Detected change data -
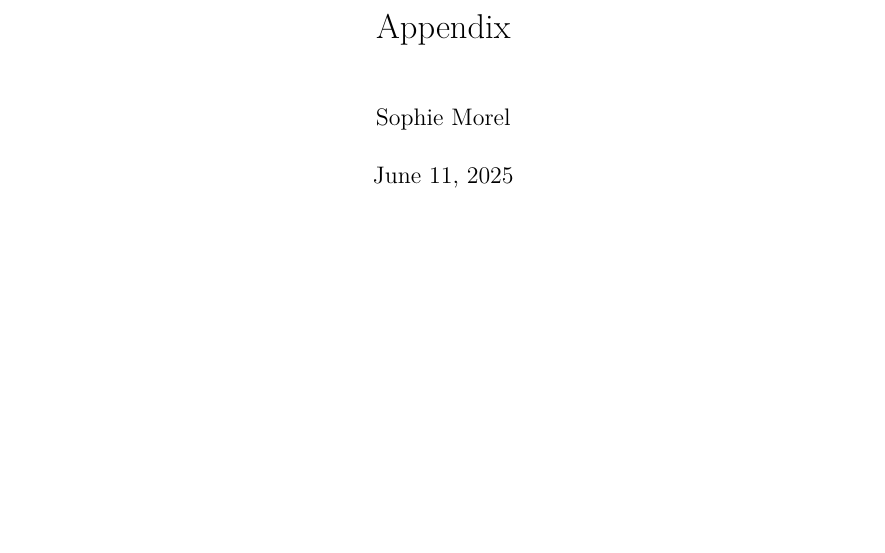
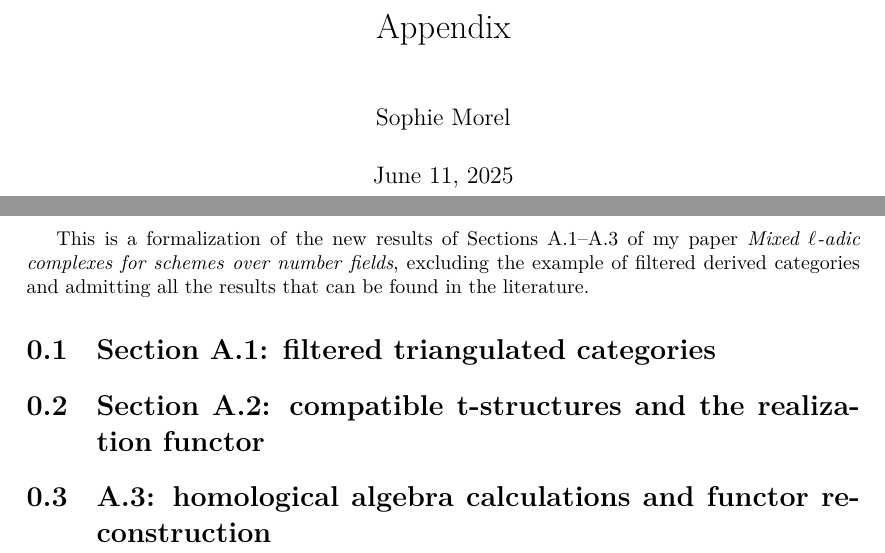
Before and after one commit to smorel394/Appendix, a LaTeX document (blueprint/src/print.tex, which reads blueprint/src/content.tex, blueprint/src/der.tex, blueprint/src/ftri.tex): part of the page before the commit and two parts of pages 1 and 2 of 2 after it, the two joined at a grey line, cut so that both start at the same text, the shorter picture padded with empty space. Compiled offline with XeLaTeX.

Commit message:
blueprint

```diff
--- a/blueprint/src/content.tex
+++ b/blueprint/src/content.tex
@@ -5,3 +5,12 @@
 % If you want to split the blueprint content into several files then
 % the current file can be a simple sequence of \input. Otherwise It
 % can start with a \section or \chapter for instance.
+
+This is a formalization of the new results of Sections A.1--A.3 of my paper
+\emph{Mixed $\ell$-adic complexes for schemes over number fields}, excluding
+the example of filtered derived categories and admitting
+all the results that can be found in the literature.
+
+\input{ftri}
+\input{tstruct}
+\input{der}
--- /dev/null
+++ b/blueprint/src/der.tex
@@ -0,0 +1 @@
+\section{A.3: homological algebra calculations and functor reconstruction}
--- /dev/null
+++ b/blueprint/src/ftri.tex
@@ -0,0 +1 @@
+\section{Section A.1: filtered triangulated categories}
--- /dev/null
+++ b/blueprint/src/tstruct.tex
@@ -0,0 +1 @@
+\section{Section A.2: compatible t-structures and the realization functor}
```
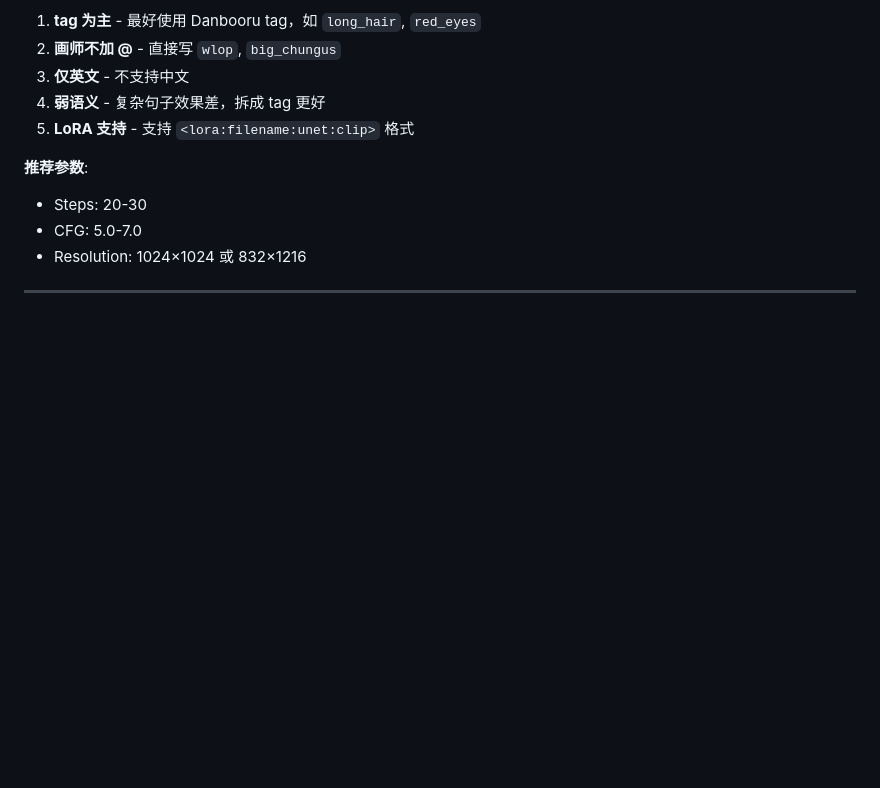
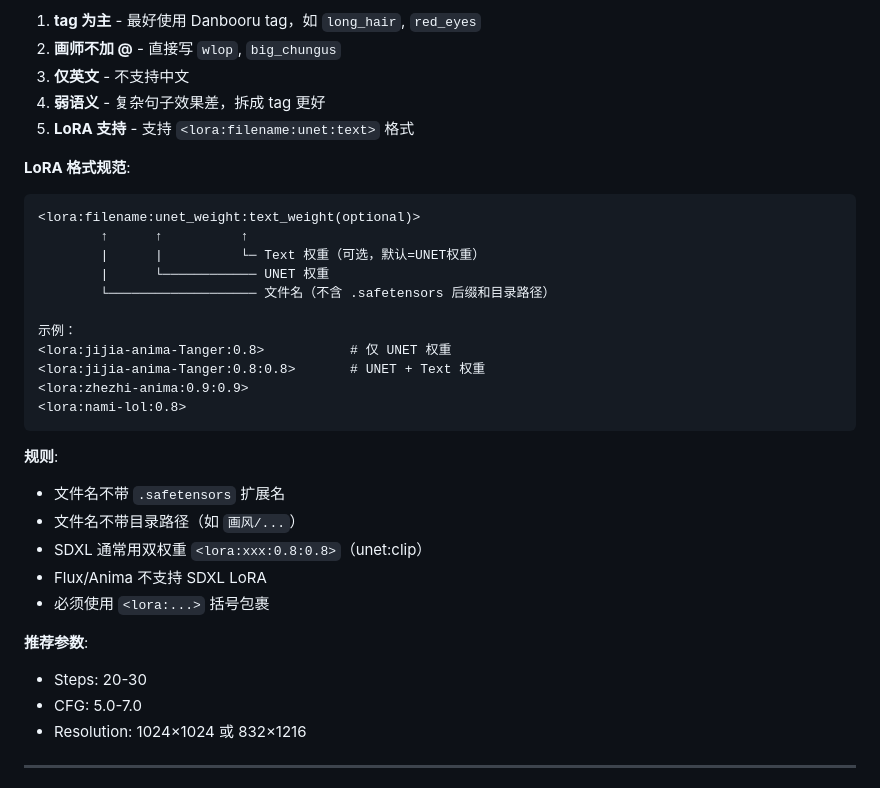
Before and after one commit to tangerboom1998/agent-comfy-draw, a Markdown page: references/model-prompt-comparison.md, the part around the change. Rendered like a GitHub page; blank space fills up the shorter version.

Commit message:
docs: add LoRA format spec to model comparison doc
Add detailed LoRA format specification to model-prompt-comparison.md
with format diagram and usage examples.

Co-Authored-By: Claude Opus 4.6 <noreply@anthropic.com>

````diff
--- a/references/model-prompt-comparison.md
+++ b/references/model-prompt-comparison.md
@@ -125,7 +125,29 @@ a beautiful girl with flowing silver hair standing gracefully under the moonligh
 2. **画师不加 @** - 直接写 `wlop`, `big_chungus`
 3. **仅英文** - 不支持中文
 4. **弱语义** - 复杂句子效果差，拆成 tag 更好
-5. **LoRA 支持** - 支持 `<lora:filename:unet:clip>` 格式
+5. **LoRA 支持** - 支持 `<lora:filename:unet:text>` 格式
+
+**LoRA 格式规范**:
+```
+<lora:filename:unet_weight:text_weight(optional)>
+        ↑      ↑          ↑
+        |      |          └─ Text 权重（可选，默认=UNET权重）
+        |      └──────────── UNET 权重
+        └─────────────────── 文件名（不含 .safetensors 后缀和目录路径）
+
+示例：
+<lora:jijia-anima-Tanger:0.8>           # 仅 UNET 权重
+<lora:jijia-anima-Tanger:0.8:0.8>       # UNET + Text 权重
+<lora:zhezhi-anima:0.9:0.9>
+<lora:nami-lol:0.8>
+```
+
+**规则**:
+- 文件名不带 `.safetensors` 扩展名
+- 文件名不带目录路径（如 `画风/...`）
+- SDXL 通常用双权重 `<lora:xxx:0.8:0.8>`（unet:clip）
+- Flux/Anima 不支持 SDXL LoRA
+- 必须使用 `<lora:...>` 括号包裹
 
 **推荐参数**:
 - Steps: 20-30
````
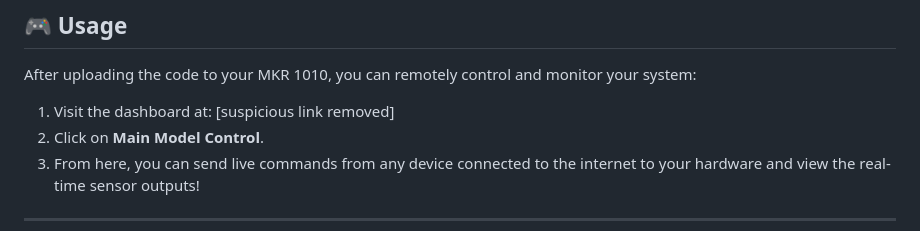
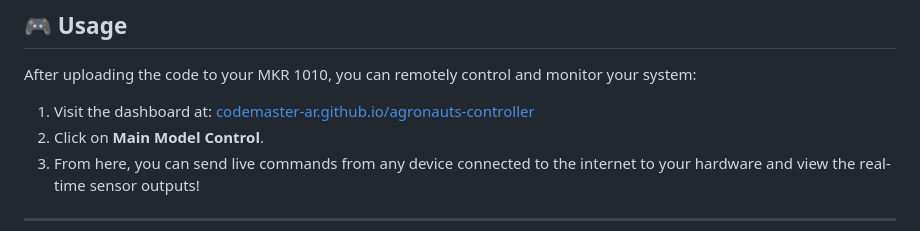
Before and after one commit to Codemaster-AR/agronauts-controller, a Markdown page: README.md, the part around the change. Drawn GitHub-style.

```diff
--- a/README.md
+++ b/README.md
@@ -346,7 +346,7 @@ void updateLEDs(uint16_t color) {
 
 After uploading the code to your MKR 1010, you can remotely control and monitor your system:
 
-1. Visit the dashboard at: [suspicious link removed]
+1. Visit the dashboard at: [codemaster-ar.github.io/agronauts-controller](codemaster-ar.github.io/agronauts-controller)
 2. Click on **Main Model Control**.
 3. From here, you can send live commands from any device connected to the internet to your hardware and view the real-time sensor outputs!
 
```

Instructions to follow - Although the records contain pictures, the output must hold only their exact wording.

Response below -
Before and after one commit to smorel394/Appendix, a LaTeX document (blueprint/src/print.tex, which reads blueprint/src/content.tex, blueprint/src/der.tex, blueprint/src/ftri.tex): part of the page before the commit and two parts of pages 1 and 2 of 2 after it, the two joined at a grey line, cut so that both start at the same text, the shorter picture padded with empty space. Compiled offline with XeLaTeX.

Commit message:
blueprint

```diff
--- a/blueprint/src/content.tex
+++ b/blueprint/src/content.tex
@@ -5,3 +5,12 @@
 % If you want to split the blueprint content into several files then
 % the current file can be a simple sequence of \input. Otherwise It
 % can start with a \section or \chapter for instance.
+
+This is a formalization of the new results of Sections A.1--A.3 of my paper
+\emph{Mixed $\ell$-adic complexes for schemes over number fields}, excluding
+the example of filtered derived categories and admitting
+all the results that can be found in the literature.
+
+\input{ftri}
+\input{tstruct}
+\input{der}
--- /dev/null
+++ b/blueprint/src/der.tex
@@ -0,0 +1 @@
+\section{A.3: homological algebra calculations and functor reconstruction}
--- /dev/null
+++ b/blueprint/src/ftri.tex
@@ -0,0 +1 @@
+\section{Section A.1: filtered triangulated categories}
--- /dev/null
+++ b/blueprint/src/tstruct.tex
@@ -0,0 +1 @@
+\section{Section A.2: compatible t-structures and the realization functor}
```
Before and after one commit to tangerboom1998/agent-comfy-draw, a Markdown page: references/model-prompt-comparison.md, the part around the change. Rendered like a GitHub page; blank space fills up the shorter version.

Commit message:
docs: add LoRA format spec to model comparison doc
Add detailed LoRA format specification to model-prompt-comparison.md
with format diagram and usage examples.

Co-Authored-By: Claude Opus 4.6 <noreply@anthropic.com>

````diff
--- a/references/model-prompt-comparison.md
+++ b/references/model-prompt-comparison.md
@@ -125,7 +125,29 @@ a beautiful girl with flowing silver hair standing gracefully under the moonligh
 2. **画师不加 @** - 直接写 `wlop`, `big_chungus`
 3. **仅英文** - 不支持中文
 4. **弱语义** - 复杂句子效果差，拆成 tag 更好
-5. **LoRA 支持** - 支持 `<lora:filename:unet:clip>` 格式
+5. **LoRA 支持** - 支持 `<lora:filename:unet:text>` 格式
+
+**LoRA 格式规范**:
+```
+<lora:filename:unet_weight:text_weight(optional)>
+        ↑      ↑          ↑
+        |      |          └─ Text 权重（可选，默认=UNET权重）
+        |      └──────────── UNET 权重
+        └─────────────────── 文件名（不含 .safetensors 后缀和目录路径）
+
+示例：
+<lora:jijia-anima-Tanger:0.8>           # 仅 UNET 权重
+<lora:jijia-anima-Tanger:0.8:0.8>       # UNET + Text 权重
+<lora:zhezhi-anima:0.9:0.9>
+<lora:nami-lol:0.8>
+```
+
+**规则**:
+- 文件名不带 `.safetensors` 扩展名
+- 文件名不带目录路径（如 `画风/...`）
+- SDXL 通常用双权重 `<lora:xxx:0.8:0.8>`（unet:clip）
+- Flux/Anima 不支持 SDXL LoRA
+- 必须使用 `<lora:...>` 括号包裹
 
 **推荐参数**:
 - Steps: 20-30
````
Before and after one commit to Codemaster-AR/agronauts-controller, a Markdown page: README.md, the part around the change. Drawn GitHub-style.

```diff
--- a/README.md
+++ b/README.md
@@ -346,7 +346,7 @@ void updateLEDs(uint16_t color) {
 
 After uploading the code to your MKR 1010, you can remotely control and monitor your system:
 
-1. Visit the dashboard at: [suspicious link removed]
+1. Visit the dashboard at: [codemaster-ar.github.io/agronauts-controller](codemaster-ar.github.io/agronauts-controller)
 2. Click on **Main Model Control**.
 3. From here, you can send live commands from any device connected to the internet to your hardware and view the real-time sensor outputs!
 
```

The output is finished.